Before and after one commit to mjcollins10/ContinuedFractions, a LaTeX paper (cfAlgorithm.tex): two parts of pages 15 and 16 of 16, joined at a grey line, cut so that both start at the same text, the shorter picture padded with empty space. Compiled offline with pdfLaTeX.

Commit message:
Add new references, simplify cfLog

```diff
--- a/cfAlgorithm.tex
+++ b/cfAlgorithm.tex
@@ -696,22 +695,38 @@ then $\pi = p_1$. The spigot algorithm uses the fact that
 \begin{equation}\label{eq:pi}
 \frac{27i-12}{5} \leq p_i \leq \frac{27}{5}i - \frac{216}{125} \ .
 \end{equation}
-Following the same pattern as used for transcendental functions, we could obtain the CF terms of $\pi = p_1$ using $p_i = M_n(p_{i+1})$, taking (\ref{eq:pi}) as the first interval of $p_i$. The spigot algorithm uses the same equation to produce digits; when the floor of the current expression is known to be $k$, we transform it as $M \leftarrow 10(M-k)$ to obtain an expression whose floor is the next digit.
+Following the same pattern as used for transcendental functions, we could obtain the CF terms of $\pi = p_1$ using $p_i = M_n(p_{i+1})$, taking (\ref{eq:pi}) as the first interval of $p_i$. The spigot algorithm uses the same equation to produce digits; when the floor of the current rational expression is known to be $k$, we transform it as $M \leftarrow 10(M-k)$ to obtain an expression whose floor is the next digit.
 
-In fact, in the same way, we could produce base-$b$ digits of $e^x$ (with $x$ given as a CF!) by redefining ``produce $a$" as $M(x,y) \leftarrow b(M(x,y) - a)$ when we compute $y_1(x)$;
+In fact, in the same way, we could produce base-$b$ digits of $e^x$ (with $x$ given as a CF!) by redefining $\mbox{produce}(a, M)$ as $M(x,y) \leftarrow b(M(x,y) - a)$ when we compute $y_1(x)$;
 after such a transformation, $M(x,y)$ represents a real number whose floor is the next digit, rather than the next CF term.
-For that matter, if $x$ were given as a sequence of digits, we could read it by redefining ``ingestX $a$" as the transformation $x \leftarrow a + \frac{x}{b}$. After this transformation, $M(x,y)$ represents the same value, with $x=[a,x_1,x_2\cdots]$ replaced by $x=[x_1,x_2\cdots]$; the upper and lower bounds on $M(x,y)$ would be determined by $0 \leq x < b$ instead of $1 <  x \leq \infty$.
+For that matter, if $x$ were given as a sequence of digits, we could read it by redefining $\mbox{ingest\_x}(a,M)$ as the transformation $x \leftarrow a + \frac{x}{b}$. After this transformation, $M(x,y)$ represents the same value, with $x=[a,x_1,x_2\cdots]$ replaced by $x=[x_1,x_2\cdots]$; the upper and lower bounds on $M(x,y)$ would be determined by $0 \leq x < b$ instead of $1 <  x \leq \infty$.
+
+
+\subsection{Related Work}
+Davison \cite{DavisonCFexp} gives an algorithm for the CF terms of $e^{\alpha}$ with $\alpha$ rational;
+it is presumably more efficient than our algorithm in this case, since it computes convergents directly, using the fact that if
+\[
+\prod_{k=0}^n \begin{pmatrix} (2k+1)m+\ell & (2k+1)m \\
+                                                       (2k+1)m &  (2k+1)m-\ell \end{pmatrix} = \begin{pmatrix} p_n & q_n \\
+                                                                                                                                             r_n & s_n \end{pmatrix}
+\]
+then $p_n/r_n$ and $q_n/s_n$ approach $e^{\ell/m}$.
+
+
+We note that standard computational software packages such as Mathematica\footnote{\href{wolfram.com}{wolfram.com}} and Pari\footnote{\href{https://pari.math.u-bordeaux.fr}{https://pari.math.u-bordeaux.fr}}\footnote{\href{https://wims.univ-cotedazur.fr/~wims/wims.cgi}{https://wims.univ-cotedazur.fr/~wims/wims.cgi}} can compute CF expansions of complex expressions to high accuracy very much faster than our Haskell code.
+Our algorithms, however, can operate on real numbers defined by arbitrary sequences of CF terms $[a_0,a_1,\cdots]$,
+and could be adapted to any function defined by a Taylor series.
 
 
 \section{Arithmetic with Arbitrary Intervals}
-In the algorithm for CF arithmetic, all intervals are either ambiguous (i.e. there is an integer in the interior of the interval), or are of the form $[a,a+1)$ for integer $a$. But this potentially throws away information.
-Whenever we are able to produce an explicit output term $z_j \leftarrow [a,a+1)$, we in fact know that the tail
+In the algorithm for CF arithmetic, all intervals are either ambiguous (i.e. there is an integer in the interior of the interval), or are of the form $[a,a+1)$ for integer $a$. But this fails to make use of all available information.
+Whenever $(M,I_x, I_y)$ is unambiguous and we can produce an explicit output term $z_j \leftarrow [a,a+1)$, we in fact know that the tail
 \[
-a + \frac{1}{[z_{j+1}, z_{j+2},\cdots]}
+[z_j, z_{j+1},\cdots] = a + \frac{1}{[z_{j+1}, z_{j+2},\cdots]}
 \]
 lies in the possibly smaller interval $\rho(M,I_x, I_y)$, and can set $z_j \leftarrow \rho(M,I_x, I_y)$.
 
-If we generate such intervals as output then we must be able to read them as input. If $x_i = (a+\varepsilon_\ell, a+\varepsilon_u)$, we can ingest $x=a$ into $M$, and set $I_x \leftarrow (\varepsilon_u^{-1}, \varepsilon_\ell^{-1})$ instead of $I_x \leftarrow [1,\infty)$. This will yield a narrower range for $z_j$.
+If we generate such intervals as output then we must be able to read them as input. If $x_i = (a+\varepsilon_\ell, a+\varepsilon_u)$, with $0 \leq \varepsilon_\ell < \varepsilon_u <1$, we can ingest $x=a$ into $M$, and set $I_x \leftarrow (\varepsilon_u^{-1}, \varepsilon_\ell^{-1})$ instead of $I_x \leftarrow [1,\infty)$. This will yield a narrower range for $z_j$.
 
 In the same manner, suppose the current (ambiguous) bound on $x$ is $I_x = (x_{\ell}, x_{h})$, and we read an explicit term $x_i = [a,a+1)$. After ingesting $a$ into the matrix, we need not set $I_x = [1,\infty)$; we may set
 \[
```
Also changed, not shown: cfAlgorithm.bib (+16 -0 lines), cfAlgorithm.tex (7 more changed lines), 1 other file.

What you have to do: Copy out, from the material above, each line where the word "infty" is present.

Reply to the task:
-For that matter, if $x$ were given as a sequence of digits, we could read it by redefining ``ingestX $a$" as the transformation $x \leftarrow a + \frac{x}{b}$. After this transformation, $M(x,y)$ represents the same value, with $x=[a,x_1,x_2\cdots]$ replaced by $x=[x_1,x_2\cdots]$; the upper and lower bounds on $M(x,y)$ would be determined by $0 \leq x < b$ instead of $1 <  x \leq \infty$.
+For that matter, if $x$ were given as a sequence of digits, we could read it by redefining $\mbox{ingest\_x}(a,M)$ as the transformation $x \leftarrow a + \frac{x}{b}$. After this transformation, $M(x,y)$ represents the same value, with $x=[a,x_1,x_2\cdots]$ replaced by $x=[x_1,x_2\cdots]$; the upper and lower bounds on $M(x,y)$ would be determined by $0 \leq x < b$ instead of $1 <  x \leq \infty$.
-If we generate such intervals as output then we must be able to read them as input. If $x_i = (a+\varepsilon_\ell, a+\varepsilon_u)$, we can ingest $x=a$ into $M$, and set $I_x \leftarrow (\varepsilon_u^{-1}, \varepsilon_\ell^{-1})$ instead of $I_x \leftarrow [1,\infty)$. This will yield a narrower range for $z_j$.
+If we generate such intervals as output then we must be able to read them as input. If $x_i = (a+\varepsilon_\ell, a+\varepsilon_u)$, with $0 \leq \varepsilon_\ell < \varepsilon_u <1$, we can ingest $x=a$ into $M$, and set $I_x \leftarrow (\varepsilon_u^{-1}, \varepsilon_\ell^{-1})$ instead of $I_x \leftarrow [1,\infty)$. This will yield a narrower range for $z_j$.
 In the same manner, suppose the current (ambiguous) bound on $x$ is $I_x = (x_{\ell}, x_{h})$, and we read an explicit term $x_i = [a,a+1)$. After ingesting $a$ into the matrix, we need not set $I_x = [1,\infty)$; we may set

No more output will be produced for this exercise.